Under flame retardants it says “California Technical Bulletin 117 Section E- 2013 NFPA 260 Class 1.”
I’m seeing that on other upholstery sites too, such as this one, which allows you to search by different flammability requirements. https://www.robertallendesign.com/all-products/fabric/shopby/fab_flameretardancy-ufac_class_1.html
I called both retailers. Both said that this means that the fabric will pass the flammability standards listed for the fabric. One said they even have their own lab that tests the flammability of fabrics in-house.
It does NOT mean no flame retardants. In fact, these two retailers did not know how or why the fabrics pass. They could be inherently flame resistant or chemical flame retardants could be added.
In fact, these companies and others have no interest in flame retardants. They both said they would need to call the manufacturer to find out if any given fabric had flame retardants added. It’s not part of their standard database information they keep on fabrics.
Here a short article that summarizes the flame retardant properties of various fabrics.
On the Fabrics page of Debra’s List. I’ve listed websites that sell natural upholstery fabrics and are aware to toxics issues. In addition to Two Sisters EcoTextiles there is also Envirotextitles and Natural Uphosltery. These are the types of places that can help you find the toxic free fabrics you are looking for.
Last week I received an email from a “nontoxic mommy blogger” asking if I would take a look at her upcoming post about nail polish.
I was impressed with her thorough research into the toxic chemicals used in nail polish and her review of the safer brands.
What I didn’t agree with was I felt that she didn’t give enough emphasis to the fact that even the “safe” brands aren’t really safe.
And you know what? She edited her post to include my viewpoint.
I’m really pleased she reached out to me and hope others will too. I’m happy to discuss and review because I want accurate information out in the world.
I’m very happy to see there is a new generation of nontoxic writers coming up who can continue to carry the torch when I’m ready to pass it on.
This is a great piece on nail polish. Well done, Lotus!
Question from Maggie
I just noticed the materials in my son’s plush Elmo that he sleeps with. Should I be concerned?
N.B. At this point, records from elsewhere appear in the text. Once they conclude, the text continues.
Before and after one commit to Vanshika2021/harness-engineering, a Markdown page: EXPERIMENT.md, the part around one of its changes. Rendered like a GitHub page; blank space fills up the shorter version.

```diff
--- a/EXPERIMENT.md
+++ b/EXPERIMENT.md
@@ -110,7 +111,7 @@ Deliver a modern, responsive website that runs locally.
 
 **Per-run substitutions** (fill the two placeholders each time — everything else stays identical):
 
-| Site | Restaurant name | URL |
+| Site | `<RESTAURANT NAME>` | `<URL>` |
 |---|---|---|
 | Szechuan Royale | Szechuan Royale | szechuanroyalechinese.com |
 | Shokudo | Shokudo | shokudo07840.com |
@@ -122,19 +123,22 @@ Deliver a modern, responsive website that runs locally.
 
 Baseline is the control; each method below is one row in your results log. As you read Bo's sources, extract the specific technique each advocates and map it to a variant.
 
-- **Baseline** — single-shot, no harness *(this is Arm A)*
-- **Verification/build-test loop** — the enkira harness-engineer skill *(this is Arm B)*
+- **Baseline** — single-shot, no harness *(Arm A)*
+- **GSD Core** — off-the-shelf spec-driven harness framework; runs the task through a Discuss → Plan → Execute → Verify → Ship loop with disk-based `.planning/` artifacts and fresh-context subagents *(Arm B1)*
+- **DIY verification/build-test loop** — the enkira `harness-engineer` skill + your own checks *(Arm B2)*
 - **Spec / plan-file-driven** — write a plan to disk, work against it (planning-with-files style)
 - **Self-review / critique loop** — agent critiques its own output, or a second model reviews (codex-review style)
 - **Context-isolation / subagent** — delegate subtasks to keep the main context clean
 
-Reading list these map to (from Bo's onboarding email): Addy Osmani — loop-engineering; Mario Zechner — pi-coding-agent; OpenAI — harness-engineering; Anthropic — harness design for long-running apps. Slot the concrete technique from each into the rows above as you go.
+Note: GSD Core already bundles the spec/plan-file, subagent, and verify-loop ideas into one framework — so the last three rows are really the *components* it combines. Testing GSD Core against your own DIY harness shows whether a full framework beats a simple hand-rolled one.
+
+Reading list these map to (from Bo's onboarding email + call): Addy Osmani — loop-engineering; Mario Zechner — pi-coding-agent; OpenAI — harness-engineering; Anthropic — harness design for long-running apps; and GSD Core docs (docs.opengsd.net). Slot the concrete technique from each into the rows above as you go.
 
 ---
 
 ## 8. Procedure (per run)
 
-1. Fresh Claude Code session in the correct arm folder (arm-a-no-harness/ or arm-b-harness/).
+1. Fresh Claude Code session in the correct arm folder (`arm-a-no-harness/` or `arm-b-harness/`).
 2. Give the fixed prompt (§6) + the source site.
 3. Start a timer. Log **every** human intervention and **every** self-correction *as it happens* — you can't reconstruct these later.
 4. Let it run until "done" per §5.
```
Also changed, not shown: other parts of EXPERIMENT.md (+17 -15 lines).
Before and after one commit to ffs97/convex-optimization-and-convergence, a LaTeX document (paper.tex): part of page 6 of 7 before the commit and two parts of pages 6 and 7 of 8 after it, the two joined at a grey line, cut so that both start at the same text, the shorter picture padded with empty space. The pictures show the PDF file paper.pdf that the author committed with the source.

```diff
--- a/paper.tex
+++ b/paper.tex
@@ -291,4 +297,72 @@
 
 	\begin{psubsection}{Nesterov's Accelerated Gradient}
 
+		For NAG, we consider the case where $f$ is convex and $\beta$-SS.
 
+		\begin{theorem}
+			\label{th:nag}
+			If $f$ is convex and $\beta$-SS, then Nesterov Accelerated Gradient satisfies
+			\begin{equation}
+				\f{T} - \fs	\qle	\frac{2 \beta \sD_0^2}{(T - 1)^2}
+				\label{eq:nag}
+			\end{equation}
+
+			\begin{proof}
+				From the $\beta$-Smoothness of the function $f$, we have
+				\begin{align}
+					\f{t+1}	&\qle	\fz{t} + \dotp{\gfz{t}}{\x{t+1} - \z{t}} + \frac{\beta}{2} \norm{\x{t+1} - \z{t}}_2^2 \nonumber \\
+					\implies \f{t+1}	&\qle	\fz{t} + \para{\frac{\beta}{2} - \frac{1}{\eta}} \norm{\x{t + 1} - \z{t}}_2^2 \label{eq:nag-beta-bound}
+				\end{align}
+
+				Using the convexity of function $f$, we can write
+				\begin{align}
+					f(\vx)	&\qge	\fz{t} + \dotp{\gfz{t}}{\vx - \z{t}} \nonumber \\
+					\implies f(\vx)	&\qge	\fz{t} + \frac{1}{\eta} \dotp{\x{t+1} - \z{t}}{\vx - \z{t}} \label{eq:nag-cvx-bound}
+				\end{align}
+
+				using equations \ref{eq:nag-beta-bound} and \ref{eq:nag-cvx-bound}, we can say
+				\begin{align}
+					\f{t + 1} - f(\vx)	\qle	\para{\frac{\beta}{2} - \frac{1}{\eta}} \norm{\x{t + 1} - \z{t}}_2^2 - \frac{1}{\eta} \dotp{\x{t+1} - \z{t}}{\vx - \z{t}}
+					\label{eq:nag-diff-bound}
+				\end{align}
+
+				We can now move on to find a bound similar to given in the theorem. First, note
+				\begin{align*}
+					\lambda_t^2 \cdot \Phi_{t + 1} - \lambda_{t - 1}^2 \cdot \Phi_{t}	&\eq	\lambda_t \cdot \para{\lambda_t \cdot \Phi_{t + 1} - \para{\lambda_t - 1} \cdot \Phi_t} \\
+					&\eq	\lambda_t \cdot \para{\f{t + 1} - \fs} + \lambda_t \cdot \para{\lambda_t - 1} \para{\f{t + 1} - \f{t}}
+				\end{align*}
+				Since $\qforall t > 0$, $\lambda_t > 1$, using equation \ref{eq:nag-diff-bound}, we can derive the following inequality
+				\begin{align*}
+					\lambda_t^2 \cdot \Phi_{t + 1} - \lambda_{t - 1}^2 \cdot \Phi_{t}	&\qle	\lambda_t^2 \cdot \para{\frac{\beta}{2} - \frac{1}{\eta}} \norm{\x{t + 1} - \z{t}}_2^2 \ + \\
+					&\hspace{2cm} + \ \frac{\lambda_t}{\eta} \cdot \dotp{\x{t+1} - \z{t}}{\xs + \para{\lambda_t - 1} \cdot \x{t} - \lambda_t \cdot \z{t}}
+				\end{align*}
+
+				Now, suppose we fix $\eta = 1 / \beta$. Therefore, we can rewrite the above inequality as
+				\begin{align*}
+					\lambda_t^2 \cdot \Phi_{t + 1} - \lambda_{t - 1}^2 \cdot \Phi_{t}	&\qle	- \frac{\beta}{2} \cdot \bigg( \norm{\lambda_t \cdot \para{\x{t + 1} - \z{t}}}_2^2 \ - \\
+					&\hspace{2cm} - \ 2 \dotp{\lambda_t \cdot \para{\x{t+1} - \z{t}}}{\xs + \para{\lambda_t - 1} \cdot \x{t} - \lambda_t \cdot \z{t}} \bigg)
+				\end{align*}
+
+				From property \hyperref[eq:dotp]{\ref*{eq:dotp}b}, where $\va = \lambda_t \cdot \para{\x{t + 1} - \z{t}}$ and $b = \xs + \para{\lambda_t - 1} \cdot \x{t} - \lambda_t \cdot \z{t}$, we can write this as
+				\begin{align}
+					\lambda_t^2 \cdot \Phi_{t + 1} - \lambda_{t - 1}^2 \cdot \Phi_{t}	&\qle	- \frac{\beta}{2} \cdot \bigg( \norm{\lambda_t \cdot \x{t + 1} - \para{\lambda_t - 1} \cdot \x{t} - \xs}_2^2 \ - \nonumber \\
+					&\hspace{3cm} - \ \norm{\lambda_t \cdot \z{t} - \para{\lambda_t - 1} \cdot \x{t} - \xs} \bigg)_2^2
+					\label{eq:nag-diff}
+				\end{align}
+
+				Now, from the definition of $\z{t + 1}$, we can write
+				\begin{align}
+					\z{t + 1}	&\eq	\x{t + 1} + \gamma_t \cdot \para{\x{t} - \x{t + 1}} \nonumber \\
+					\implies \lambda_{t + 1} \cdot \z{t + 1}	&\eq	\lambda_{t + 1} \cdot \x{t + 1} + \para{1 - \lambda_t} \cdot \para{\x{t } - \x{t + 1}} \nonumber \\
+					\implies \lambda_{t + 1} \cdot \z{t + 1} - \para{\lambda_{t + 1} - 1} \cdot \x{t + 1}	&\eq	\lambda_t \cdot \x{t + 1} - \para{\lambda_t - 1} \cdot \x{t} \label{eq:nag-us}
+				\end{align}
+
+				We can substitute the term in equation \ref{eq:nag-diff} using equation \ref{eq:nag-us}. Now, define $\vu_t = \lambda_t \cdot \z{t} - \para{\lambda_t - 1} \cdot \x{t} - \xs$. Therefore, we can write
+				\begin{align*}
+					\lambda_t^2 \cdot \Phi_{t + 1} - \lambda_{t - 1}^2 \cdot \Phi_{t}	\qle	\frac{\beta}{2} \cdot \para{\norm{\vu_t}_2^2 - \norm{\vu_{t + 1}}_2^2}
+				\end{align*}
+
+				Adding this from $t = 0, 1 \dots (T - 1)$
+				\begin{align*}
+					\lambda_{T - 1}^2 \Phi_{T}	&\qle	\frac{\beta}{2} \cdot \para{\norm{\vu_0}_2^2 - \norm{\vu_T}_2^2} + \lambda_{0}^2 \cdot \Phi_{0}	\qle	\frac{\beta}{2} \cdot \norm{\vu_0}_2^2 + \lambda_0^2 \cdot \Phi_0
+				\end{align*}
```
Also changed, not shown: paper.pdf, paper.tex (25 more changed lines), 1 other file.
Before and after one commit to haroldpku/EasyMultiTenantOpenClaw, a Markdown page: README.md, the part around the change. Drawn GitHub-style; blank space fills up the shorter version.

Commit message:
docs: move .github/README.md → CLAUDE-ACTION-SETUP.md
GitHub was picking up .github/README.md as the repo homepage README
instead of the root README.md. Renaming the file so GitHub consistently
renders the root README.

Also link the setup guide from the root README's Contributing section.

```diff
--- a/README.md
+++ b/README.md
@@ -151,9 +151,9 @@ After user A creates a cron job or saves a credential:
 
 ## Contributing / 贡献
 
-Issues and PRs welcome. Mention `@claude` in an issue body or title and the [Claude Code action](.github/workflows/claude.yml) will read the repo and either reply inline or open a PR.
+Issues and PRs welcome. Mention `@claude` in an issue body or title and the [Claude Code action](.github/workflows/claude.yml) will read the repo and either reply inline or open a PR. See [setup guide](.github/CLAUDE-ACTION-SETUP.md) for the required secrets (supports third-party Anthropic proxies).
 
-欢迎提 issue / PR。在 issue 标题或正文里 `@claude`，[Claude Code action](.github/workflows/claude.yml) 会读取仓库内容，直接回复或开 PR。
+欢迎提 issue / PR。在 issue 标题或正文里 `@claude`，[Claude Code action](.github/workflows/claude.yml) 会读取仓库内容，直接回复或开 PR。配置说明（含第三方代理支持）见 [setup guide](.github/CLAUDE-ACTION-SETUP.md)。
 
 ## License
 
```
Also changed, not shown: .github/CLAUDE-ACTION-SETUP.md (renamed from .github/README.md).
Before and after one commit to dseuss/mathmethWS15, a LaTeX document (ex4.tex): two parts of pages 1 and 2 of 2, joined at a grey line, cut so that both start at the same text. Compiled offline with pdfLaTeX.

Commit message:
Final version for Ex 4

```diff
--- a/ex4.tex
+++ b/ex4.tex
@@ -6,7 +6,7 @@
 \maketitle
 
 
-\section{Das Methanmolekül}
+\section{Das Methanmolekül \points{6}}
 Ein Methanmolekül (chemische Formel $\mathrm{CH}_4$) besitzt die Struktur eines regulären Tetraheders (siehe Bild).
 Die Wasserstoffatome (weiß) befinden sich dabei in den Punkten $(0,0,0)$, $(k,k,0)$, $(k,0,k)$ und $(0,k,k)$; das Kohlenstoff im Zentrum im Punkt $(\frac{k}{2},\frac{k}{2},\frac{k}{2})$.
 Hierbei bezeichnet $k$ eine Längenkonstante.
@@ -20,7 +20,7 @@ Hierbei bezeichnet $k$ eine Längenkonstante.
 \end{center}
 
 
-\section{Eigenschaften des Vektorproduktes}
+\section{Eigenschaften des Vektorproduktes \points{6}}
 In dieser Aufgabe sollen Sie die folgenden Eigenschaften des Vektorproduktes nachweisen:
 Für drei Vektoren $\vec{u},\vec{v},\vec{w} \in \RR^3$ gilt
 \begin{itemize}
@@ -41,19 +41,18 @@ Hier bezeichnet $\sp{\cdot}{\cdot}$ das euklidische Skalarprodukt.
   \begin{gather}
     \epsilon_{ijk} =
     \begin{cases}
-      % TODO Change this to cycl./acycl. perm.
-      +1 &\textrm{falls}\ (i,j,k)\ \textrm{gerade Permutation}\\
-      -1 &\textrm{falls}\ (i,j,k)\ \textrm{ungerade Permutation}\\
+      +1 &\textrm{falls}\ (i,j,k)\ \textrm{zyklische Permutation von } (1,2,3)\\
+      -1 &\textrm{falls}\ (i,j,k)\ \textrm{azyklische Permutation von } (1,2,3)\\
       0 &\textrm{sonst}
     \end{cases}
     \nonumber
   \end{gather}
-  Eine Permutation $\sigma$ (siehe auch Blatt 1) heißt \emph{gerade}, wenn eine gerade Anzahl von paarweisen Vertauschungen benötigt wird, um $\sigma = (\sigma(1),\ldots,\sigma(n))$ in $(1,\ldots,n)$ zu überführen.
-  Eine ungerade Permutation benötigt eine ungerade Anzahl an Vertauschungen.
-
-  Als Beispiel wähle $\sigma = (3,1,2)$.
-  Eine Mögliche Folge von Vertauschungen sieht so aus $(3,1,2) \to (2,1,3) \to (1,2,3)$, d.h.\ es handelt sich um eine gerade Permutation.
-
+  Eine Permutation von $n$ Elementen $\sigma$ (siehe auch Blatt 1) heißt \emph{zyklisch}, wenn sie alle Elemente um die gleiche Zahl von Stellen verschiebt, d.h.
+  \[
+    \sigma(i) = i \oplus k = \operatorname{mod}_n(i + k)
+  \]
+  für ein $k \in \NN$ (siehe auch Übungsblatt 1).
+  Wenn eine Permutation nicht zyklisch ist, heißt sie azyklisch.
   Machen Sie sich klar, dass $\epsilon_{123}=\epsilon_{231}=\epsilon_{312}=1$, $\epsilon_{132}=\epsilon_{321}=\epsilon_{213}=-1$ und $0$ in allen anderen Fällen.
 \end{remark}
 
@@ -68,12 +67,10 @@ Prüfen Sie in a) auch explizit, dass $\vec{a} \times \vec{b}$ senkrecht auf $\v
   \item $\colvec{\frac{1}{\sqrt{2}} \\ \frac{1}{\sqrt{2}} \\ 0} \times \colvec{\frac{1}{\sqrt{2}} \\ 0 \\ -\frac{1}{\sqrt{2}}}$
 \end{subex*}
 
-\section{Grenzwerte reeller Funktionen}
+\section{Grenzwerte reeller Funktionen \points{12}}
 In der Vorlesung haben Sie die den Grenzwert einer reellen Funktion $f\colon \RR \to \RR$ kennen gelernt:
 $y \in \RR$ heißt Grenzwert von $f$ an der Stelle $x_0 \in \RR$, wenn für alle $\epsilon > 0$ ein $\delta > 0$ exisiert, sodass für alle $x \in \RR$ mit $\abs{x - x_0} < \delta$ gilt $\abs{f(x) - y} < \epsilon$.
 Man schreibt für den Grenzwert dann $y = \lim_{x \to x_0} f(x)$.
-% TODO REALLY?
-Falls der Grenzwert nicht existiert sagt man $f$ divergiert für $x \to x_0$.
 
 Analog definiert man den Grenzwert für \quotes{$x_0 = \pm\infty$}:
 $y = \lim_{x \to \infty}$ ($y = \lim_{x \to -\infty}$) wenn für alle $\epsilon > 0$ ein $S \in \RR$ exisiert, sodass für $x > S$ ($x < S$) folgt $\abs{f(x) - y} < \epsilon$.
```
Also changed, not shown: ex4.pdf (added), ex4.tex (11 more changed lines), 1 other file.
They consist of “polyester fibers, polyethylene beads, polyethylene stiffener, polyurethane foam.”
I’m not so concerned about polyester fibers, polyethylene beads, and polyethylene stiffener, but I am concerned about polyurethane foam.
Polyurethane foam is extremely flammable, which is why products like upholstered furniture and mattresses have in the past contained chemical flame retardants. But polyurethane foam in children’s toys is just as flammable.
A 2011 study in Environmental Science & Technology “Identification of Flame Retardants in Polyurethane Foam Collected from Baby Products” says, “PBDEs have also recently been identified in children’s toys…It is less well-known that some baby products are considered juvenile furniture and that the polyurethane foam used in baby products must also comply with TB117. However, the extent of baby product compliance with TB117 and whether or not the types of chemicals added to the polyurethane foam are similar to those in nonjuvenile furniture is unknown. Flame retardant additives can escape from products over time, accumulate in dust, and are a primary route of exposure to humans.10 13 Exposure to children is a particular concern due to their frequent hand to mouth behavior and higher contact with floors. Exposure to chemical additives in baby products is of even greater concern for infants, who are in intimate contact with these products for long periods of time, at very critical stages of their development.”
I would conclude that the likelihood that fire retardants are in this toy is high and the dangers of these possible fire retardants are also high. I always follow “better safe than sorry” and choose to not use products where the presence of chemicals such as fire retardants may be present.
Browse the Toys page on Debra’s List for companies that make and sell stuffed toys that do not contain flame retardants.